▶ **PROBLEM**
Look through the data below. Pick out the lines holding the string "Assessment".
==== RECORDS FOR THIS EXERCISE
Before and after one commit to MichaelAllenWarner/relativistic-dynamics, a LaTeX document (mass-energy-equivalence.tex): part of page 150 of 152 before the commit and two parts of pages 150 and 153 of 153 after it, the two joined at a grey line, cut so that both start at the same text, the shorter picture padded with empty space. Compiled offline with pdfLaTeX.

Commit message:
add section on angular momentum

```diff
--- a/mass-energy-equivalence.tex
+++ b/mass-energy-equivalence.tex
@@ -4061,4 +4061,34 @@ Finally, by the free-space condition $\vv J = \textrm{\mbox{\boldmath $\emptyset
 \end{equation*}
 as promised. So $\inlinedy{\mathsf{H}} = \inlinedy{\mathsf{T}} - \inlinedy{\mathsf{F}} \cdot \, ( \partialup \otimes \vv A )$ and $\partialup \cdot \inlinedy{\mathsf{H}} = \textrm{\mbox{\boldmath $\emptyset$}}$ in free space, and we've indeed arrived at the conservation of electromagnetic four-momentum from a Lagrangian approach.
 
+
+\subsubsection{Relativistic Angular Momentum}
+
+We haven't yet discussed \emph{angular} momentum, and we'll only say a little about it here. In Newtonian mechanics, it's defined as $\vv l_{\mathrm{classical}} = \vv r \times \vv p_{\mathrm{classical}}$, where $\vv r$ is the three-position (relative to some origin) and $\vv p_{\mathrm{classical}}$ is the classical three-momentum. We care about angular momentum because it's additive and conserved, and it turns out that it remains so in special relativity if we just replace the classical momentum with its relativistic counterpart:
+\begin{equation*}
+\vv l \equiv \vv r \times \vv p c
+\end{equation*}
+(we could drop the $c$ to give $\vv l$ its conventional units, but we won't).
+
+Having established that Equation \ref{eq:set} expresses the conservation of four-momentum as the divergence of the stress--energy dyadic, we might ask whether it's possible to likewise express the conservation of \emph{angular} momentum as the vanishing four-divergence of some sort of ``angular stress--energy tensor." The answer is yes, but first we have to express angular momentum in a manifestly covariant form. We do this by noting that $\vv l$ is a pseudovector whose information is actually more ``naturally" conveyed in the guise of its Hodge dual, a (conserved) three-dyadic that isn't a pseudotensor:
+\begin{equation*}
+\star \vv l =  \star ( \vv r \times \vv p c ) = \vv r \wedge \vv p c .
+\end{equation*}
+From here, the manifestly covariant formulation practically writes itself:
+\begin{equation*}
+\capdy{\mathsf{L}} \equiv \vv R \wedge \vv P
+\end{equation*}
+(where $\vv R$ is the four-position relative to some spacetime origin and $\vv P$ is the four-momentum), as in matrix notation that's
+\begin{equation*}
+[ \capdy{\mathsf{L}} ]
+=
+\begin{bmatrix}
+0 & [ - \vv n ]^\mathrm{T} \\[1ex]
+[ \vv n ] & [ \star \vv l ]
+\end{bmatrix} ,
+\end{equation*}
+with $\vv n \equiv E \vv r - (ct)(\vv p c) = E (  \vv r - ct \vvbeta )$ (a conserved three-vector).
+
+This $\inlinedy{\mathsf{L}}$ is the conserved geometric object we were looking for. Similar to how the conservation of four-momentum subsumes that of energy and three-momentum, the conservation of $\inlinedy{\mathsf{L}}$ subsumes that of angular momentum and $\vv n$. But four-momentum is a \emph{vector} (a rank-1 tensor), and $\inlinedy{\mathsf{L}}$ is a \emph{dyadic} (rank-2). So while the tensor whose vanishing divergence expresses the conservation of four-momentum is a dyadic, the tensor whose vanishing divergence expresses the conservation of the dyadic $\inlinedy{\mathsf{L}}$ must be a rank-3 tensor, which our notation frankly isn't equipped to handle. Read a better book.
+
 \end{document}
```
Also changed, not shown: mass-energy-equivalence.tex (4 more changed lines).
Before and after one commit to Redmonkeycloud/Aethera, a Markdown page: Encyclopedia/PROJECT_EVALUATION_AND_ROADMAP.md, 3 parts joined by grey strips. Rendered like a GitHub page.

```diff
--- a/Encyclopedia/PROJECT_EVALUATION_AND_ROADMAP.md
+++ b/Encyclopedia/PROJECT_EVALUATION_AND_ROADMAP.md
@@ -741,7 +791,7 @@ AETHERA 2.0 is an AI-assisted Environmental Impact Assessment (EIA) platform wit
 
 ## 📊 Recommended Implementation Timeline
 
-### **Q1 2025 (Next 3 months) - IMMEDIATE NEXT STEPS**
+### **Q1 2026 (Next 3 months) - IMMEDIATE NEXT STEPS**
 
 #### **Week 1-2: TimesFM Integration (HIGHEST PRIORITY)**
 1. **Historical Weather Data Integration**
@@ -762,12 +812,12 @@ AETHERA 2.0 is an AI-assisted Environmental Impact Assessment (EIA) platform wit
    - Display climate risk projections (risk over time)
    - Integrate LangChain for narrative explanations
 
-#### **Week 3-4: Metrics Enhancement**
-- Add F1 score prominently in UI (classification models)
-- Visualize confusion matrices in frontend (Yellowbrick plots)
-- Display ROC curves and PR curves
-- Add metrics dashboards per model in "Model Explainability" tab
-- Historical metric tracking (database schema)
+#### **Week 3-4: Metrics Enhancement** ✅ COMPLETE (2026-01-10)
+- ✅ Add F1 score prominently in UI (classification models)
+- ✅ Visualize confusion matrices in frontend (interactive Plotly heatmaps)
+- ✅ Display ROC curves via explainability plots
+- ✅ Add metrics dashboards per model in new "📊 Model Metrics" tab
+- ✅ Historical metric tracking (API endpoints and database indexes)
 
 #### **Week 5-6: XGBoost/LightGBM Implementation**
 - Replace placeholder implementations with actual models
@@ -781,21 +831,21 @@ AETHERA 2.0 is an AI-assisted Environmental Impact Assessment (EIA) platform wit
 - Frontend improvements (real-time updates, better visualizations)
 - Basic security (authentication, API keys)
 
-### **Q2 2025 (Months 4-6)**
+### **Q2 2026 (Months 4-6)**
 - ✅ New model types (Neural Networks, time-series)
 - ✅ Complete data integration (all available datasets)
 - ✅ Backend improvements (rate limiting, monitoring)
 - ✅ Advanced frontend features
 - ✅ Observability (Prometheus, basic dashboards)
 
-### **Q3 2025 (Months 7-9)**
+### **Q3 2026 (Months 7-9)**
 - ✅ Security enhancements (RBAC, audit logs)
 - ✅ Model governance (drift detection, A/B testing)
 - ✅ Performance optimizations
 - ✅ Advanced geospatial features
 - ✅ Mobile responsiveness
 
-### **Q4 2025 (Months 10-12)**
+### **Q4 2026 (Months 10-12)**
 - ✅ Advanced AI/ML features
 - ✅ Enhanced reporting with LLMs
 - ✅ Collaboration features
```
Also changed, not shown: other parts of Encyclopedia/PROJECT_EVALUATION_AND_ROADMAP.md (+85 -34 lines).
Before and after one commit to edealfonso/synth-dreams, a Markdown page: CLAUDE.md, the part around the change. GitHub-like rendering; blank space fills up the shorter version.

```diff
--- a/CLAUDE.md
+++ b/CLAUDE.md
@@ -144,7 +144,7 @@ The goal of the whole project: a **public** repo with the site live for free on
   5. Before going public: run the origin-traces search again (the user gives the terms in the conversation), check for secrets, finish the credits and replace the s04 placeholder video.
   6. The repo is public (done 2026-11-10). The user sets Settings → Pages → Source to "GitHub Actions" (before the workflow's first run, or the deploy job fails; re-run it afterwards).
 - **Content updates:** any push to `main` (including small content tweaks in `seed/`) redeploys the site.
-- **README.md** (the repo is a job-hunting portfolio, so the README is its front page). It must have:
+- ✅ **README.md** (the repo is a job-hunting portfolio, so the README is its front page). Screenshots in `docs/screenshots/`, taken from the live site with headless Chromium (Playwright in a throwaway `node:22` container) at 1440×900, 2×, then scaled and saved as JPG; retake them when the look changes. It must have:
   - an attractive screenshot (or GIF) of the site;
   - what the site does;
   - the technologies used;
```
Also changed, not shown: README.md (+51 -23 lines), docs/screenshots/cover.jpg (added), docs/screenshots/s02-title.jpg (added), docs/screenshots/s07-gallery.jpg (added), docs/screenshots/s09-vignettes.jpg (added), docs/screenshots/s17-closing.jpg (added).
========
▶ **OUTPUT BELOW**
@@ -741,7 +791,7 @@ AETHERA 2.0 is an AI-assisted Environmental Impact Assessment (EIA) platform wit
@@ -762,12 +812,12 @@ AETHERA 2.0 is an AI-assisted Environmental Impact Assessment (EIA) platform wit
@@ -781,21 +831,21 @@ AETHERA 2.0 is an AI-assisted Environmental Impact Assessment (EIA) platform wit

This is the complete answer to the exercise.